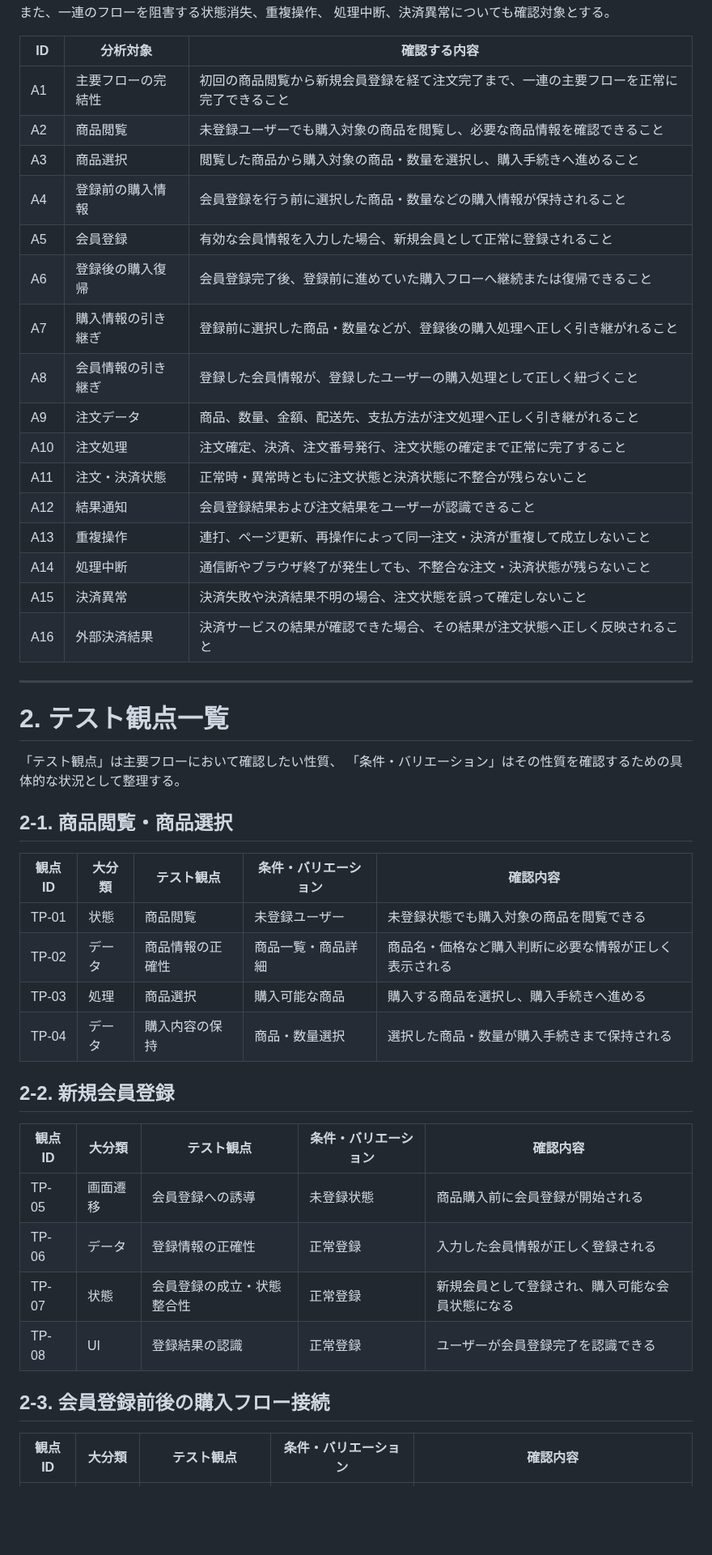
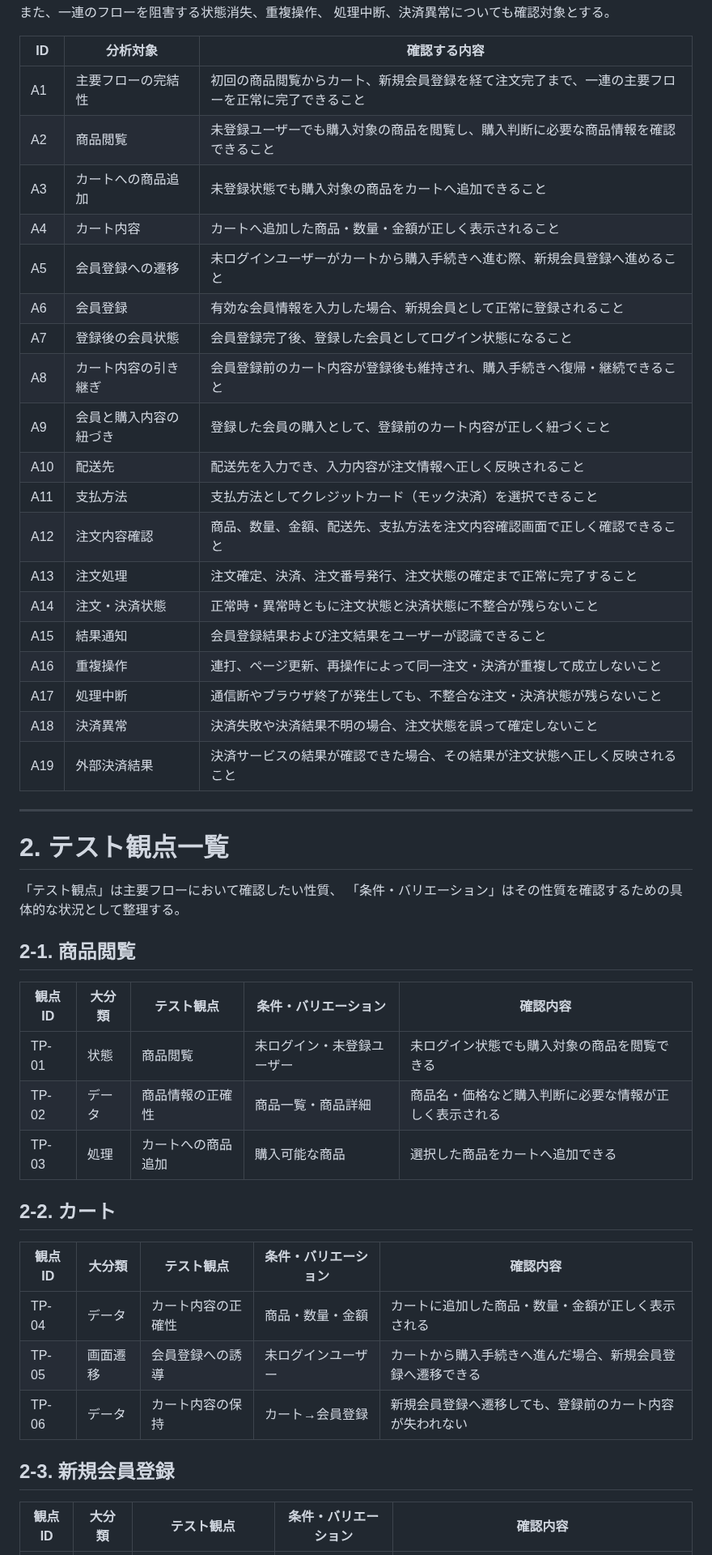
Before and after one commit to m5320023m-max/QA-EC-Portfolio, a Markdown page: 04_テスト分析・設計/テスト分析・設計.md, the part around one of its changes. Shown at 81% size. Drawn GitHub-style; blank space fills up the shorter version.

```diff
--- a/04_テスト分析・設計/テスト分析・設計.md
+++ b/04_テスト分析・設計/テスト分析・設計.md
@@ -34,22 +40,25 @@
 
 | ID | 分析対象 | 確認する内容 |
 |---|---|---|
-| A1 | 主要フローの完結性 | 初回の商品閲覧から新規会員登録を経て注文完了まで、一連の主要フローを正常に完了できること |
-| A2 | 商品閲覧 | 未登録ユーザーでも購入対象の商品を閲覧し、必要な商品情報を確認できること |
-| A3 | 商品選択 | 閲覧した商品から購入対象の商品・数量を選択し、購入手続きへ進めること |
-| A4 | 登録前の購入情報 | 会員登録を行う前に選択した商品・数量などの購入情報が保持されること |
-| A5 | 会員登録 | 有効な会員情報を入力した場合、新規会員として正常に登録されること |
-| A6 | 登録後の購入復帰 | 会員登録完了後、登録前に進めていた購入フローへ継続または復帰できること |
-| A7 | 購入情報の引き継ぎ | 登録前に選択した商品・数量などが、登録後の購入処理へ正しく引き継がれること |
-| A8 | 会員情報の引き継ぎ | 登録した会員情報が、登録したユーザーの購入処理として正しく紐づくこと |
-| A9 | 注文データ | 商品、数量、金額、配送先、支払方法が注文処理へ正しく引き継がれること |
-| A10 | 注文処理 | 注文確定、決済、注文番号発行、注文状態の確定まで正常に完了すること |
-| A11 | 注文・決済状態 | 正常時・異常時ともに注文状態と決済状態に不整合が残らないこと |
-| A12 | 結果通知 | 会員登録結果および注文結果をユーザーが認識できること |
-| A13 | 重複操作 | 連打、ページ更新、再操作によって同一注文・決済が重複して成立しないこと |
-| A14 | 処理中断 | 通信断やブラウザ終了が発生しても、不整合な注文・決済状態が残らないこと |
-| A15 | 決済異常 | 決済失敗や決済結果不明の場合、注文状態を誤って確定しないこと |
-| A16 | 外部決済結果 | 決済サービスの結果が確認できた場合、その結果が注文状態へ正しく反映されること |
+| A1 | 主要フローの完結性 | 初回の商品閲覧からカート、新規会員登録を経て注文完了まで、一連の主要フローを正常に完了できること |
+| A2 | 商品閲覧 | 未登録ユーザーでも購入対象の商品を閲覧し、購入判断に必要な商品情報を確認できること |
+| A3 | カートへの商品追加 | 未登録状態でも購入対象の商品をカートへ追加できること |
+| A4 | カート内容 | カートへ追加した商品・数量・金額が正しく表示されること |
+| A5 | 会員登録への遷移 | 未ログインユーザーがカートから購入手続きへ進む際、新規会員登録へ進めること |
+| A6 | 会員登録 | 有効な会員情報を入力した場合、新規会員として正常に登録されること |
+| A7 | 登録後の会員状態 | 会員登録完了後、登録した会員としてログイン状態になること |
+| A8 | カート内容の引き継ぎ | 会員登録前のカート内容が登録後も維持され、購入手続きへ復帰・継続できること |
+| A9 | 会員と購入内容の紐づき | 登録した会員の購入として、登録前のカート内容が正しく紐づくこと |
+| A10 | 配送先 | 配送先を入力でき、入力内容が注文情報へ正しく反映されること |
+| A11 | 支払方法 | 支払方法としてクレジットカード（モック決済）を選択できること |
+| A12 | 注文内容確認 | 商品、数量、金額、配送先、支払方法を注文内容確認画面で正しく確認できること |
+| A13 | 注文処理 | 注文確定、決済、注文番号発行、注文状態の確定まで正常に完了すること |
+| A14 | 注文・決済状態 | 正常時・異常時ともに注文状態と決済状態に不整合が残らないこと |
+| A15 | 結果通知 | 会員登録結果および注文結果をユーザーが認識できること |
+| A16 | 重複操作 | 連打、ページ更新、再操作によって同一注文・決済が重複して成立しないこと |
+| A17 | 処理中断 | 通信断やブラウザ終了が発生しても、不整合な注文・決済状態が残らないこと |
+| A18 | 決済異常 | 決済失敗や決済結果不明の場合、注文状態を誤って確定しないこと |
+| A19 | 外部決済結果 | 決済サービスの結果が確認できた場合、その結果が注文状態へ正しく反映されること |
 
 ---
 
@@ -57,25 +66,20 @@
 「テスト観点」は主要フローにおいて確認したい性質、
 「条件・バリエーション」はその性質を確認するための具体的な状況として整理する。
 
-## 2-1. 商品閲覧・商品選択
-
+## 2-1. 商品閲覧
 | 観点ID | 大分類 | テスト観点 | 条件・バリエーション | 確認内容 |
 |---|---|---|---|---|
-| TP-01 | 状態 | 商品閲覧 | 未登録ユーザー | 未登録状態でも購入対象の商品を閲覧できる |
+| TP-01 | 状態 | 商品閲覧 | 未ログイン・未登録ユーザー | 未ログイン状態でも購入対象の商品を閲覧できる |
 | TP-02 | データ | 商品情報の正確性 | 商品一覧・商品詳細 | 商品名・価格など購入判断に必要な情報が正しく表示される |
-| TP-03 | 処理 | 商品選択 | 購入可能な商品 | 購入する商品を選択し、購入手続きへ進める |
-| TP-04 | データ | 購入内容の保持 | 商品・数量選択 | 選択した商品・数量が購入手続きまで保持される |
+| TP-03 | 処理 | カートへの商品追加 | 購入可能な商品 | 選択した商品をカートへ追加できる |
 
-## 2-2. 新規会員登録
-
+## 2-2. カート
 | 観点ID | 大分類 | テスト観点 | 条件・バリエーション | 確認内容 |
 |---|---|---|---|---|
-| TP-05 | 画面遷移 | 会員登録への誘導 | 未登録状態 | 商品購入前に会員登録が開始される |
-| TP-06 | データ | 登録情報の正確性 | 正常登録 | 入力した会員情報が正しく登録される |
-| TP-07 | 状態 | 会員登録の成立・状態整合性 | 正常登録 | 新規会員として登録され、購入可能な会員状態になる |
-| TP-08 | UI | 登録結果の認識 | 正常登録 | ユーザーが会員登録完了を認識できる |
+| TP-04 | データ | カート内容の正確性 | 商品・数量・金額 | カートに追加した商品・数量・金額が正しく表示される |
+| TP-05 | 画面遷移 | 会員登録への誘導 | 未ログインユーザー | カートから購入手続きへ進んだ場合、新規会員登録へ遷移できる |
+| TP-06 | データ | カート内容の保持 | カート→会員登録 | 新規会員登録へ遷移しても、登録前のカート内容が失われない |
 
-## 2-3. 会員登録前後の購入フロー接続
-
+## 2-3. 新規会員登録
 | 観点ID | 大分類 | テスト観点 | 条件・バリエーション | 確認内容 |
 |---|---|---|---|---|
```
Also changed, not shown: other parts of 04_テスト分析・設計/テスト分析・設計.md (+66 -35 lines).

What the exercise asks:
Report every line from the listing above where the string "テスト分析" can be found.

Result of this exercise:
Before and after one commit to m5320023m-max/QA-EC-Portfolio, a Markdown page: 04_テスト分析・設計/テスト分析・設計.md, the part around one of its changes. Shown at 81% size. Drawn GitHub-style; blank space fills up the shorter version.
--- a/04_テスト分析・設計/テスト分析・設計.md
+++ b/04_テスト分析・設計/テスト分析・設計.md
Also changed, not shown: other parts of 04_テスト分析・設計/テスト分析・設計.md (+66 -35 lines).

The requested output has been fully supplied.